In making my selections for the 2012 exhibition I gave particular attention to the medium of colored pencil and noted eligibility criteria in the prospectus. As a visual artist I am concerned with the visual impact of work that may include intrigue, mystery, awe, satisfaction, tension, discomfort, challenge or surprise. Execution and craftsmanship are integral to the analysis process, along with the content or subject matter of work, originality, innovation and personal expression. Ordinary subjects need not render ordinary art, and I rejoice in seeing the intuitive, innovative, and inquiring artist venture beyond common ground to redefine mundane subjects with a new vantage point or technical expertise. It is a pleasure to see established yet modest materials used in technically proficient ways to redefine and raise subject matter to levels beyond their original intent, and I admire exploration of new techniques mastered and then filtered through the artist's perspective into a contemporary world. While a mixture of media was encouraged, I found some works were overpowered by the inclusion of materials that drained significance away from the basic premise of the work. Some works were weakened by the obtrusive use of extraneous materials that were not fully integrated into the work, and in some cases an artist's signature interfered and detracted from the work.

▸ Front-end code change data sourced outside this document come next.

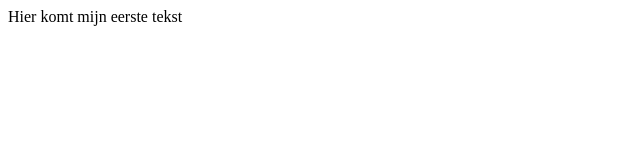
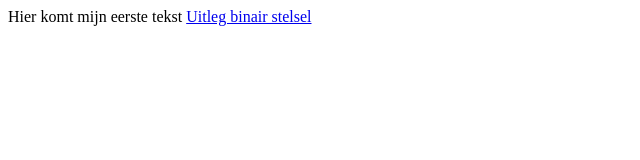
Before and after one commit to babettecoremans/babettecoremans.github.io, a plain HTML site: page index.html in a window 1280 px wide. Shown: the whole page, without its empty margins (0-640 px from the left). Drawn offline with Linux system fonts and the light colour scheme.

Commit message:
links gemaakt

```diff
--- a/index.html
+++ b/index.html
@@ -7,5 +7,8 @@
     </head>
     <body>
         Hier komt mijn eerste tekst
+
+        <a href="binairstelstel.html">Uitleg binair stelsel</a>
+
     </body>
 </html>
```
Also changed, not shown: binairstelsel.html (+1 -0 lines).
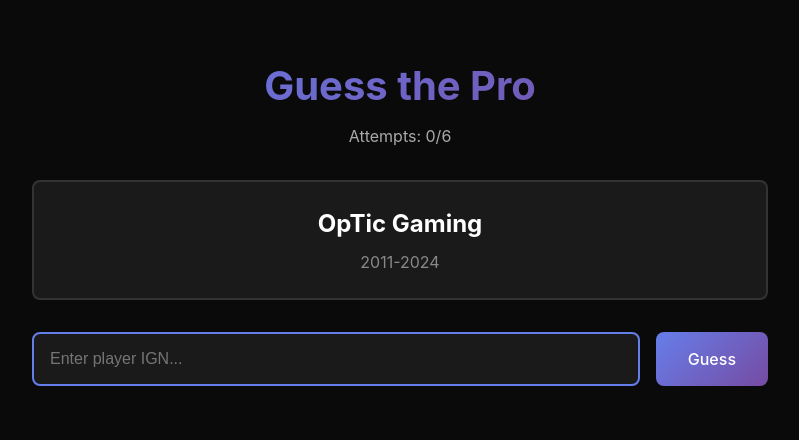
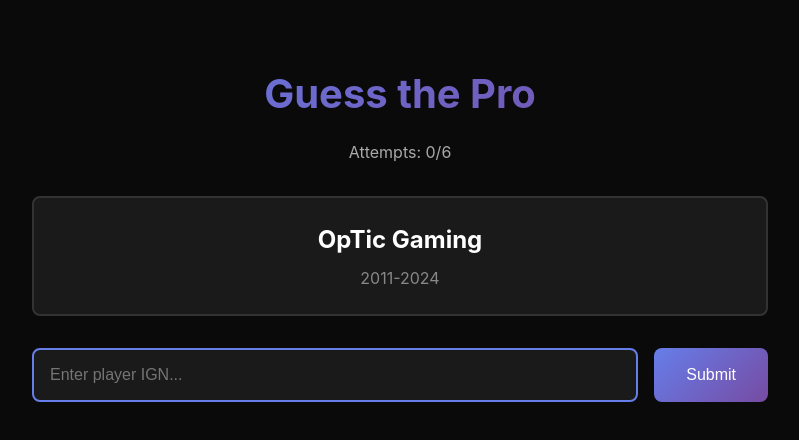
Before and after one commit to GiannfrancoC340/COD-Trivia, a React (Vite) app: page /game1 in a window 1280 px wide. Shown: the top 440 px of the page, without its empty margins (240-1039 px from the left). Built offline with nearby package versions, Linux system fonts and the light colour scheme.

Commit message:
Updated some styles

```diff
--- a/src/index.css
+++ b/src/index.css
@@ -1,76 +1,22 @@
-:root {
-  font-family: system-ui, Avenir, Helvetica, Arial, sans-serif;
-  line-height: 1.5;
-  font-weight: 400;
-
-  color-scheme: light dark;
-  color: rgba(255, 255, 255, 0.87);
-  background-color: #242424;
-
-  font-synthesis: none;
-  text-rendering: optimizeLegibility;
-  -webkit-font-smoothing: antialiased;
-  -moz-osx-font-smoothing: grayscale;
-}
-
-a {
-  font-weight: 500;
-  color: #646cff;
-  text-decoration: inherit;
-}
-a:hover {
-  color: #535bf2;
-}
-
-body {
-  margin: 0;
-  display: flex;
-  place-items: center;
-  min-width: 320px;
-  min-height: 100vh;
-}
-
-h1 {
-  font-size: 3.2em;
-  line-height: 1.1;
-}
-
-button {
-  border-radius: 8px;
-  border: 1px solid transparent;
-  padding: 0.6em 1.2em;
-  font-size: 1em;
-  font-weight: 500;
-  font-family: inherit;
-  background-color: #1a1a1a;
-  cursor: pointer;
-  transition: border-color 0.25s;
-}
-button:hover {
-  border-color: #646cff;
-}
-button:focus,
-button:focus-visible {
-  outline: 4px auto -webkit-focus-ring-color;
-}
-
-@media (prefers-color-scheme: light) {
-  :root {
-    color: #213547;
-    background-color: #ffffff;
-  }
-  a:hover {
-    color: #747bff;
-  }
-  button {
-    background-color: #f9f9f9;
-  }
-}
-
+/* Global reset and base styles */
 * {
   margin: 0;
   padding: 0;
   box-sizing: border-box;
+}
+
+:root {
+  font-family: -apple-system, BlinkMacSystemFont, 'Segoe UI', 'Roboto', 'Oxygen',
+    'Ubuntu', 'Cantarell', 'Fira Sans', 'Droid Sans', 'Helvetica Neue',
+    sans-serif;
+  line-height: 1.5;
+  font-weight: 400;
+
+  -webkit-font-smoothing: antialiased;
+  -moz-osx-font-smoothing: grayscale;
+
+  color: rgba(255, 255, 255, 0.87);
+  background-color: #0a0a0a;
 }
 
 html, body, #root {
@@ -81,11 +27,6 @@
 }
 
 body {
-  font-family: -apple-system, BlinkMacSystemFont, 'Segoe UI', 'Roboto', 'Oxygen',
-    'Ubuntu', 'Cantarell', 'Fira Sans', 'Droid Sans', 'Helvetica Neue',
-    sans-serif;
-  -webkit-font-smoothing: antialiased;
-  -moz-osx-font-smoothing: grayscale;
   background: #0a0a0a;
 }
 
@@ -93,3 +34,17 @@
   font-family: source-code-pro, Menlo, Monaco, Consolas, 'Courier New',
     monospace;
 }
+
+/* Link styles */
+a {
+  font-weight: 500;
+  color: #667eea;
+  text-decoration: none;
+  transition: color 0.3s ease;
+}
+
+a:hover {
+  color: #764ba2;
+}
+
+/* Remove light mode media query since you're doing dark-only theme */
--- a/src/pages/Game1.tsx
+++ b/src/pages/Game1.tsx
@@ -65,7 +65,7 @@
             className="guess-input"
             autoFocus
           />
-          <button type="submit" className="submit-btn">Guess</button>
+          <button type="submit" className="submit-btn">Submit</button>
         </form>
       )}
 
```
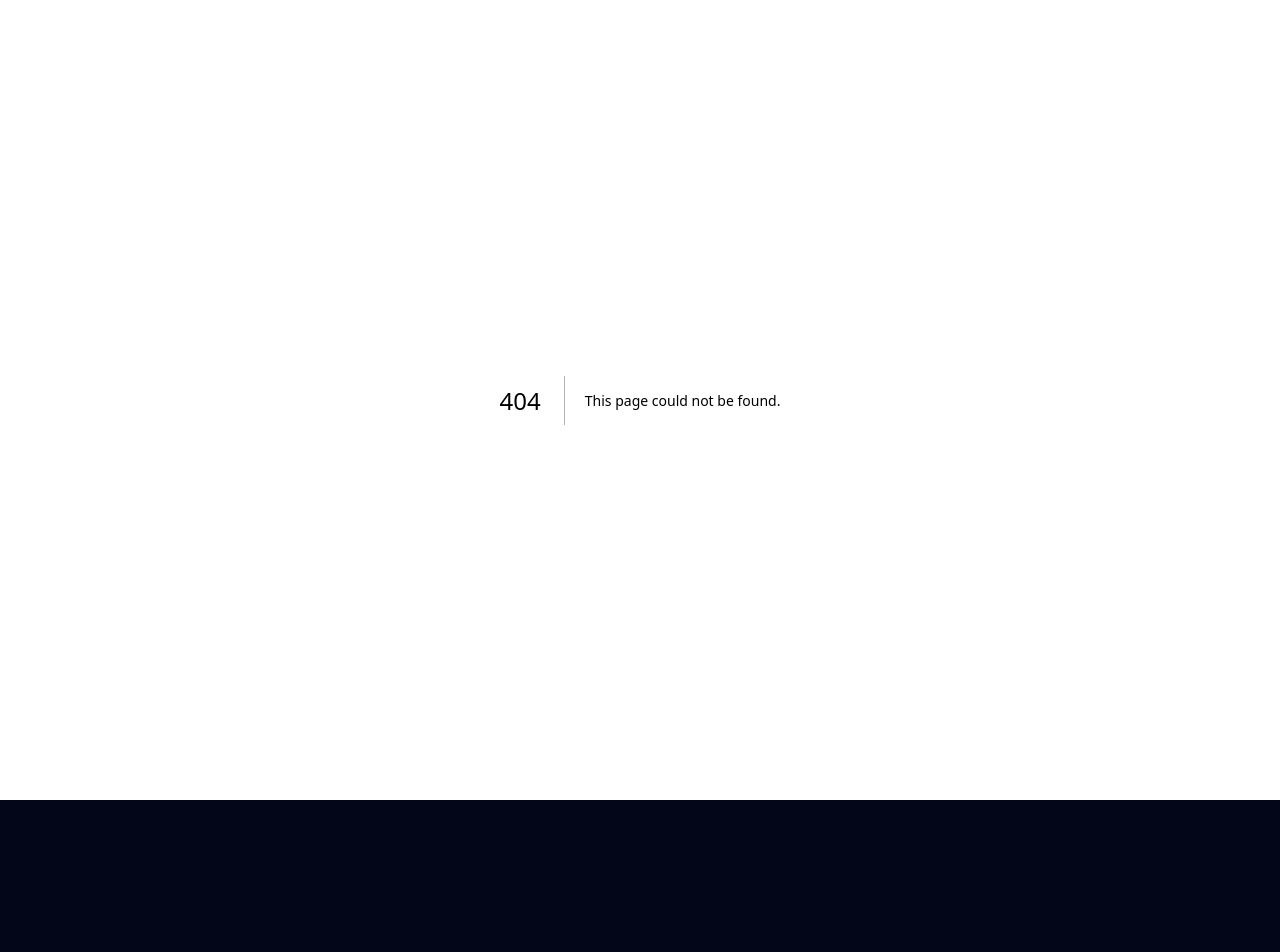
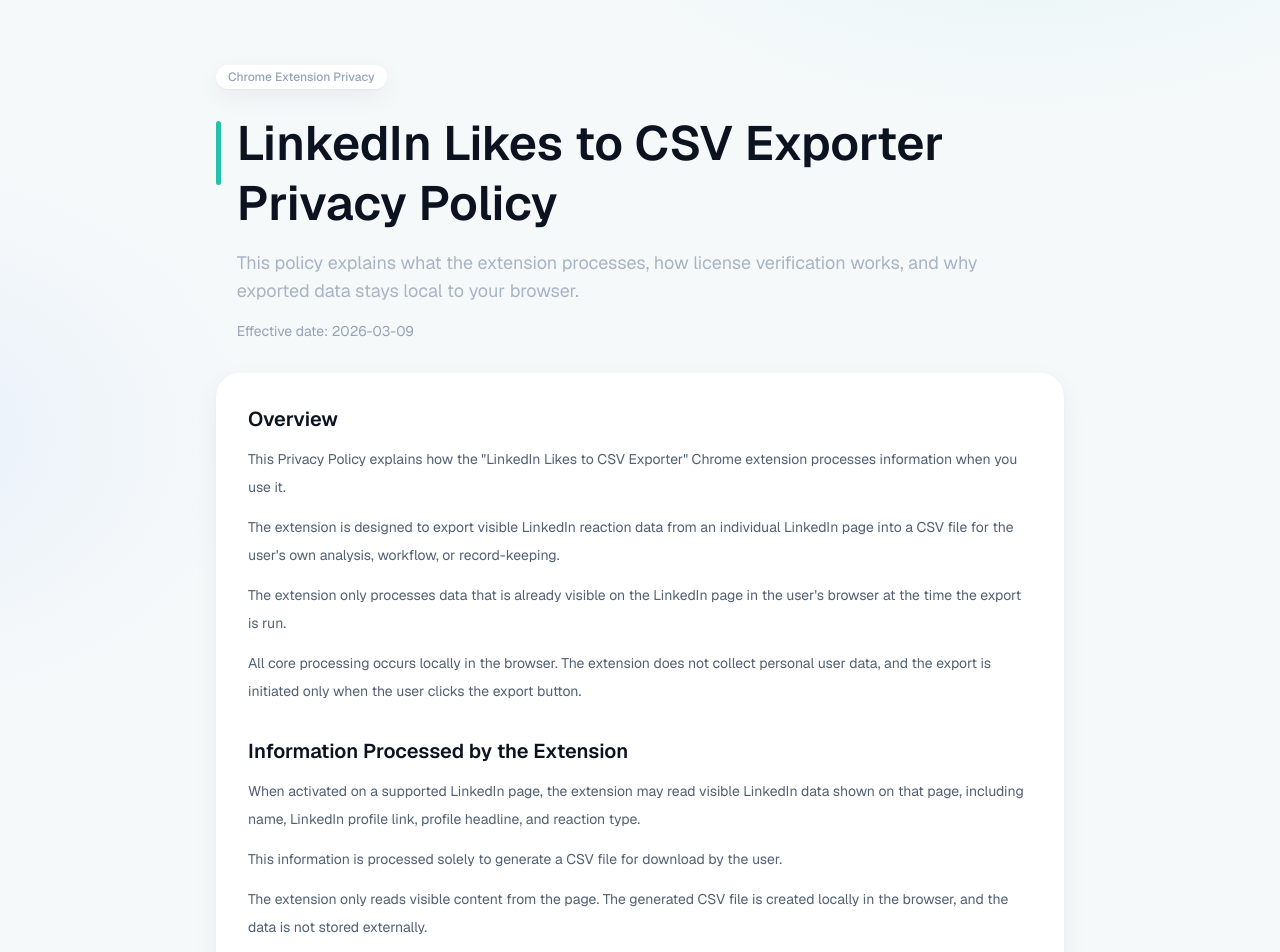
Before and after one commit to localpulsehq/localpulse-landing, a Next.js app: page /privacy/linkedin-likes-to-csv-exporter in a window 1280 px wide. Before the commit this address had no page. Shown: the top 952 px of the page. Before the commit the page ends 800 px from the top, so only its background shows below. Built offline with nearby package versions, Linux system fonts and the light colour scheme.

Commit message:
added privacy policy for extension

```diff
--- /dev/null
+++ b/app/privacy/linkedin-likes-to-csv-exporter/page.tsx
@@ -0,0 +1,132 @@
+import type { Metadata } from "next";
+
+export const metadata: Metadata = {
+  title: "LinkedIn Likes to CSV Exporter Privacy Policy",
+  description:
+    "Privacy policy for the LinkedIn Likes to CSV Exporter Chrome extension.",
+};
+
+const sections = [
+  {
+    title: "Overview",
+    body: [
+      'This Privacy Policy explains how the "LinkedIn Likes to CSV Exporter" Chrome extension processes information when you use it.',
+      "The extension is designed to export visible LinkedIn reaction data from an individual LinkedIn page into a CSV file for the user's own analysis, workflow, or record-keeping.",
+      "The extension only processes data that is already visible on the LinkedIn page in the user's browser at the time the export is run.",
+      "All core processing occurs locally in the browser. The extension does not collect personal user data, and the export is initiated only when the user clicks the export button.",
+    ],
+  },
+  {
+    title: "Information Processed by the Extension",
+    body: [
+      "When activated on a supported LinkedIn page, the extension may read visible LinkedIn data shown on that page, including name, LinkedIn profile link, profile headline, and reaction type.",
+      "This information is processed solely to generate a CSV file for download by the user.",
+      "The extension only reads visible content from the page. The generated CSV file is created locally in the browser, and the data is not stored externally.",
+    ],
+  },
+  {
+    title: "License Verification",
+    body: [
+      "The extension includes an optional Plus license activation feature.",
+      "Users may enter a Gumroad license key to activate paid functionality.",
+      "The license key may be stored locally in Chrome extension storage so the extension can remember activation status.",
+      "The extension may contact the Gumroad API to verify the validity of the license key.",
+      "No LinkedIn data is transmitted during license verification.",
+    ],
+  },
+  {
+    title: "Data Storage",
+    body: [
+      "Exported LinkedIn data exists only temporarily during processing in the user's browser.",
+      "The CSV file is generated locally in the browser.",
+      "The extension does not store LinkedIn data on external servers.",
+      "The only persistent data stored locally may include license activation status and extension configuration settings.",
+    ],
+  },
+  {
+    title: "Data Sharing",
+    body: [
+      "The extension does not sell, rent, or share user data.",
+      "LinkedIn data processed by the extension is not transmitted to external services.",
+      "The only external request that may occur is a license verification request to Gumroad.",
+    ],
+  },
+  {
+    title: "Security",
+    body: [
+      "All processing occurs locally in the browser.",
+      "The extension minimizes exposure of user data by avoiding unnecessary external transmission.",
+      "No LinkedIn export data is sent to external systems.",
+    ],
+  },
+  {
+    title: "Changes to This Policy",
+    body: [
+      "This Privacy Policy may be updated from time to time to reflect changes to the extension, changes in legal requirements, or changes in operational practices.",
+      "Any updates will be published on this page with a revised effective date.",
+    ],
+  },
+  {
+    title: "Contact",
+    body: [
+      "If you have questions about this Privacy Policy or the extension, contact support@localpulsehq.com.",
+    ],
+  },
+];
+
+export default function LinkedInLikesToCsvExporterPrivacyPolicyPage() {
+  return (
+    <main
+      className="min-h-screen lp-light-marketing-bg text-[#0B1220]"
+      style={{ fontFamily: "var(--font-geist-sans)" }}
+    >
+      <div className="relative overflow-hidden">
+        <section className="relative z-10 mx-auto max-w-4xl px-5 pb-20 pt-12 sm:px-6 sm:pb-24 sm:pt-16 motion-safe:animate-fade-in">
+          <div className="space-y-6">
+            <p className="inline-flex items-center gap-2 rounded-full bg-white lp-card px-3 py-1 text-xs font-medium text-[#94A3B8] shadow-sm">
+              Chrome Extension Privacy
+            </p>
+            <div className="flex gap-4">
+              <span
+                className="mt-2 h-16 w-1.5 rounded-full bg-[#22C3A6]"
+                aria-hidden="true"
+              />
+              <div className="space-y-4">
+                <h1 className="text-4xl font-semibold leading-tight md:text-5xl">
+                  LinkedIn Likes to CSV Exporter Privacy Policy
+                </h1>
+                <p className="max-w-3xl text-base text-[#94A3B8] opacity-80 md:text-lg">
+                  This policy explains what the extension processes, how license
+                  verification works, and why exported data stays local to your
+                  browser.
+                </p>
+                <p className="text-sm text-[#94A3B8]">
+                  Effective date: 2026-03-09
+                </p>
+              </div>
+            </div>
+          </div>
+
+          <div className="mt-8 rounded-3xl bg-white lp-card p-6 shadow-[0_20px_50px_rgba(11,18,32,0.1)] sm:p-8">
+            <div className="space-y-8">
+              {sections.map((section) => (
+                <section key={section.title} className="space-y-3">
+                  <h2 className="text-xl font-semibold">{section.title}</h2>
+                  <div className="space-y-3">
+                    {section.body.map((paragraph) => (
+                      <p key={paragraph} className="text-sm leading-7 text-[#526072]">
+                        {paragraph}
+                      </p>
+                    ))}
+                  </div>
+                </section>
+              ))}
+            </div>
+          </div>
+        </section>
+
+        <div className="pointer-events-none absolute inset-x-0 bottom-0 h-16 bg-gradient-to-b from-transparent to-[#F6F9FA]" />
+      </div>
+    </main>
+  );
+}
```
Also changed, not shown: 1 other file (tests, documents, lock files or other folders).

Regarding awards, I made selections I believe met the criteria of both the competition and the CPSA as it relates to the media of colored pencil. First place and Best in Show, "Sweet Seduction," by Linda Lucas Hardy, was visually and technically exquisite. A simple bowl of grapes is transformed into an image that entices our senses with light, color and translucence. Proficient with the medium, the artist pushes beyond the standard to create a visual pleasure that conveys a magical warmth and energy. Second place "Falling Water IX" by Erwin Lewandowski, captured the ambiguity of reflection, transparency and motion in the rushing waters of a stream. The third place award to Scott Williams for his still life “Apples on Plate with Knife," takes ordinary subject matter presented with a mastery of the medium and interpretation of the material that echoes Dutch Masters of the 17th Century. Simple yet proficient, the viewer is drawn into the detail and surface of this common but classic subject matter. In Fourth Place, Ester Roi's, “River Odyssey," gives the viewer brilliant saturated color with a rich surface using a technique the artist developed with a heated palette and wax media. I applaud all who have participated in this year's competition, and my congratulations to the artists selected for the exhibition and to those recognized with awards.
Jane Allen Nodine